A consecutive, prospective series of ninety-seven patients who had 100 fractures of the femoral shaft that were treated with static interlocking nailing was analyzed to determine the incidence of union of the fracture without planned conversion from static to dynamic intramedullary fixation as a technique to stimulate healing of the fracture. Eighty-four patients (eighty-seven fractures) were studied through union of the fracture (average follow-up, fourteen months). Eighty-five (98 per cent) of the eighty-seven fractures healed with static interlocking fixation. Two patients needed conversion from static to dynamic interlocking fixation because of inadequate fracture-healing; both progressed to uneventful union. The time to full weight-bearing (average, eleven weeks) was individualized for each patient and depended on the cortical contact of the major fragments, the presence of bridging callus as seen on radiographs, and the extent of other injuries of the ipsilateral lower extremity. No deformation or failure of the static interlocking device developed after early walking with weight-bearing, but fatigue failure of one nail occurred in a non-ambulatory patient who had an intracranial injury. Pain related to soft-tissue irritation by the prominent heads of the interlocking screws, clinically presenting as bursitis or snapping of the iliotibial band, was severe enough in six patients to necessitate removal of either the proximal or the distal screw after union of the fracture. We concluded that static interlocking of intramedullary nails in femoral shaft fractures does not appreciably inhibit the process of healing of the fracture, and that routine conversion to dynamic intramedullary fixation, although occasionally necessary, need not be performed.

Polls results

On a scale of 1 to 10, rate how much this article will change your clinical practice?

NO change
BIG change
100% Article relates to my practice (4/4)
0% Article does not relate to my practice (0/4)
0% Undecided (0/4)

Will this article lead to more cost-effective healthcare?

25% Yes (1/4)
50% No (2/4)
25% Undecided (1/4)

Was this article biased? (commercial or personal)

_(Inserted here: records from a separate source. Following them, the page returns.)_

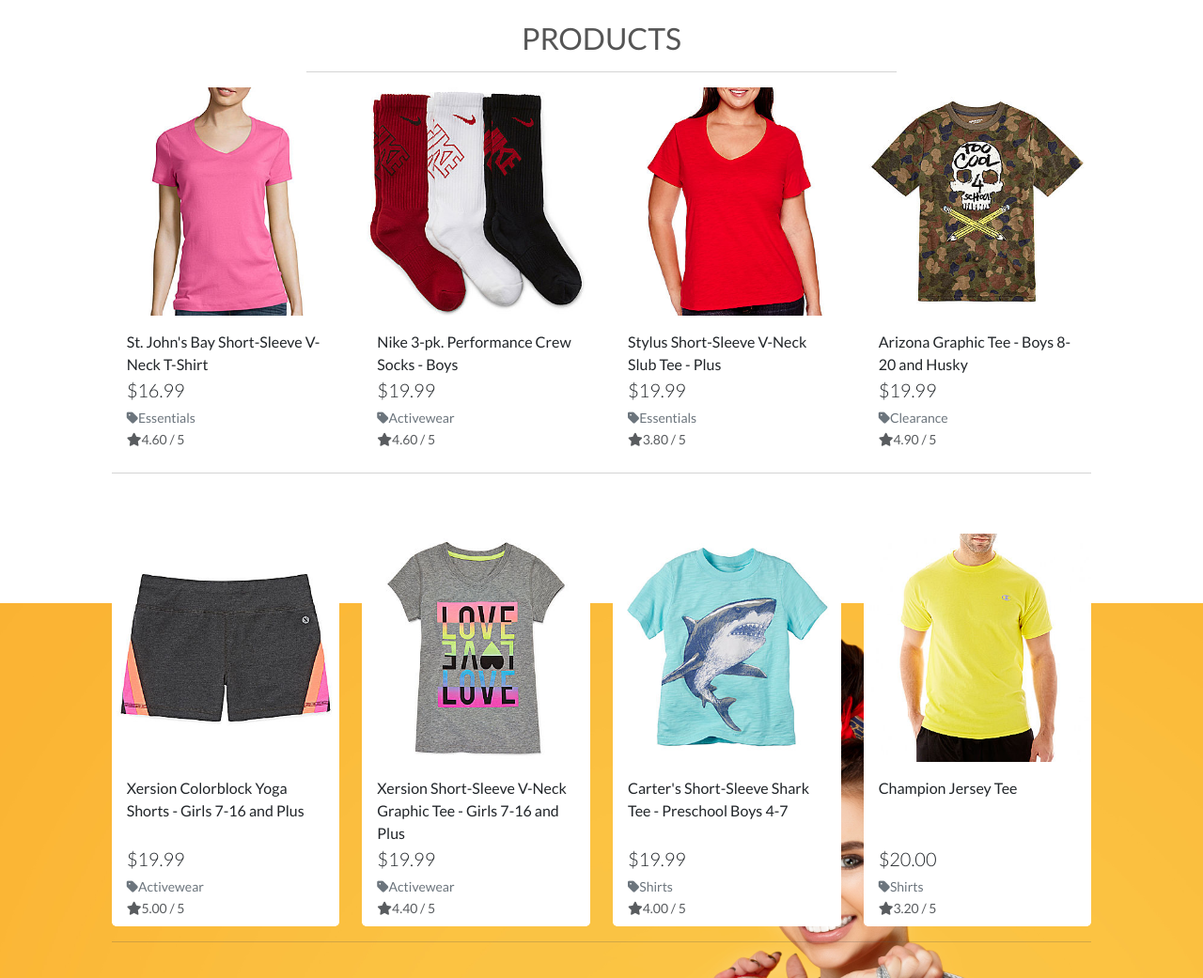
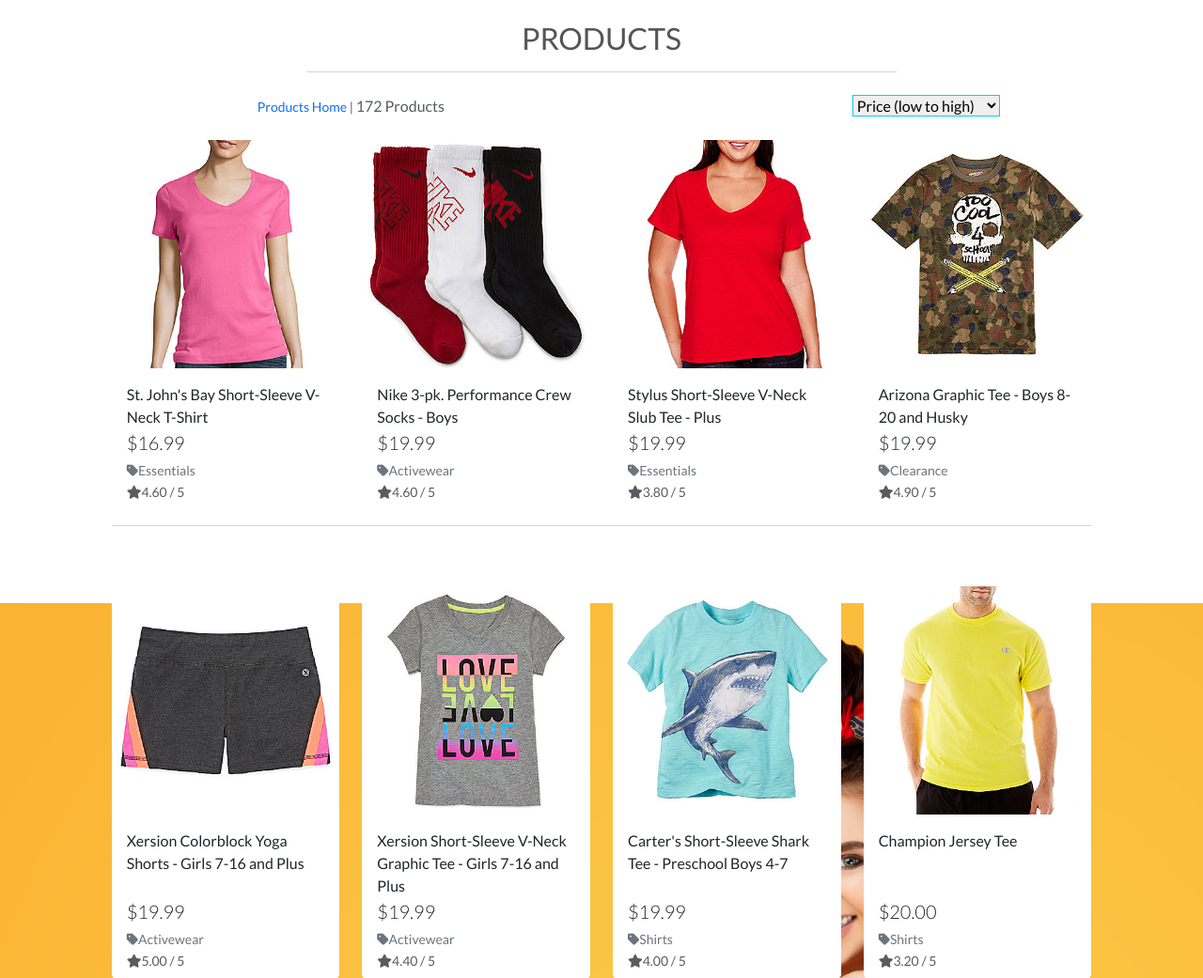
Before and after one commit to BenMilesRocks/boutique_ado_v1, a Django app: a page that uses products/templates/products/products.html in a window 1280 px wide. Shown: the part 158-1199 px from the top of the page at 94% size. Run offline with Django 5.2, Linux system fonts and the light colour scheme; data comes from the database, SQL or seed files in the repository; some libraries are stand-ins or nearby versions.

Commit message:
adds sort selector to products.html

```diff
--- a/products/templates/products/products.html
+++ b/products/templates/products/products.html
@@ -33,7 +33,46 @@
         </div>
         <div class="row">
             <div class="product-container col-10 offset-1">
-                <div class="row mt-1 mb-2"></div>
+
+                <div class="row mt-1 mb-2">
+                    <!-- Order first on mobile, last on medium+ screens -->
+                    <div class="col-12 col-md-6 my-auto order-md-last d-flex justify-content-center justify-content-md-end">
+
+                        <!-- Shows selected options -->
+                        <div class="sort-select-wrapper w-50">
+
+                            <!-- Select box, populated with existing values from Django -->
+                            <select id="sort-selector" class="custom-select custom-select-sm rounded-0 border border-{% if current_sorting != 'None_None' %}info{% else %}black{% endif %}">
+
+                                <option value="reset" {% if current_sorting == 'None_None' %}selected{% endif %}>Sort by...</option>
+                                <option value="price_asc" {% if current_sorting == 'price_asc' %}selected{% endif %}>Price (low to high)</option>
+                                <option value="price_desc" {% if current_sorting == 'price_desc' %}selected{% endif %}>Price (high to low)</option>
+                                <option value="rating_asc" {% if current_sorting == 'rating_asc' %}selected{% endif %}>Rating (low to high)</option>
+                                <option value="rating_desc" {% if current_sorting == 'rating_desc' %}selected{% endif %}>Rating (high to low)</option>
+                                <option value="name_asc" {% if current_sorting == 'name_asc' %}selected{% endif %}>Name (A-Z)</option>
+                                <option value="name_desc" {% if current_sorting == 'name_desc' %}selected{% endif %}>Name (Z-A)</option>
+                                <option value="category_asc" {% if current_sorting == 'category_asc' %}selected{% endif %}>Category (A-Z)</option>
+                                <option value="category_desc" {% if current_sorting == 'category_desc' %}selected{% endif %}>Category (Z-A)</option>
+
+                            </select>
+                        </div>
+                    </div>
+
+                    <!-- Order last on mobile, first on medium+ screens -->
+                    <div class="col-12 col-md-6 order-md-first">
+
+                        <!-- Title, detailing filters applied -->
+                        <p class="text-muted mt-3 text-center text-md-left">
+                            {% if search_term or current_categories or current_sorting != 'None_None' %}
+                                <span class="small"><a href="{% url 'products' %}" class="link-primary link-offset-2 link-underline-opacity-0 link-underline-opacity-75-hover">Products Home</a> | </span>
+                            {% endif %}
+                            {{ products|length }} Products{% if search_term %} found for <strong>"{{ search_term }}"</strong>{% endif %}
+                        </p>
+
+                    </div>
+
+                </div>
+
                 <div class="row">
                     <!-- iterate through products -->
                     {% for product in products %}
```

0% Yes (0/4)
75% No (3/4)
25% Undecided (1/4)

What level of evidence do you think this article is?

0% Level 1 (0/4)
0% Level 2 (0/4)
75% Level 3 (3/4)
0% Level 4 (0/4)
25% Level 5 (1/4)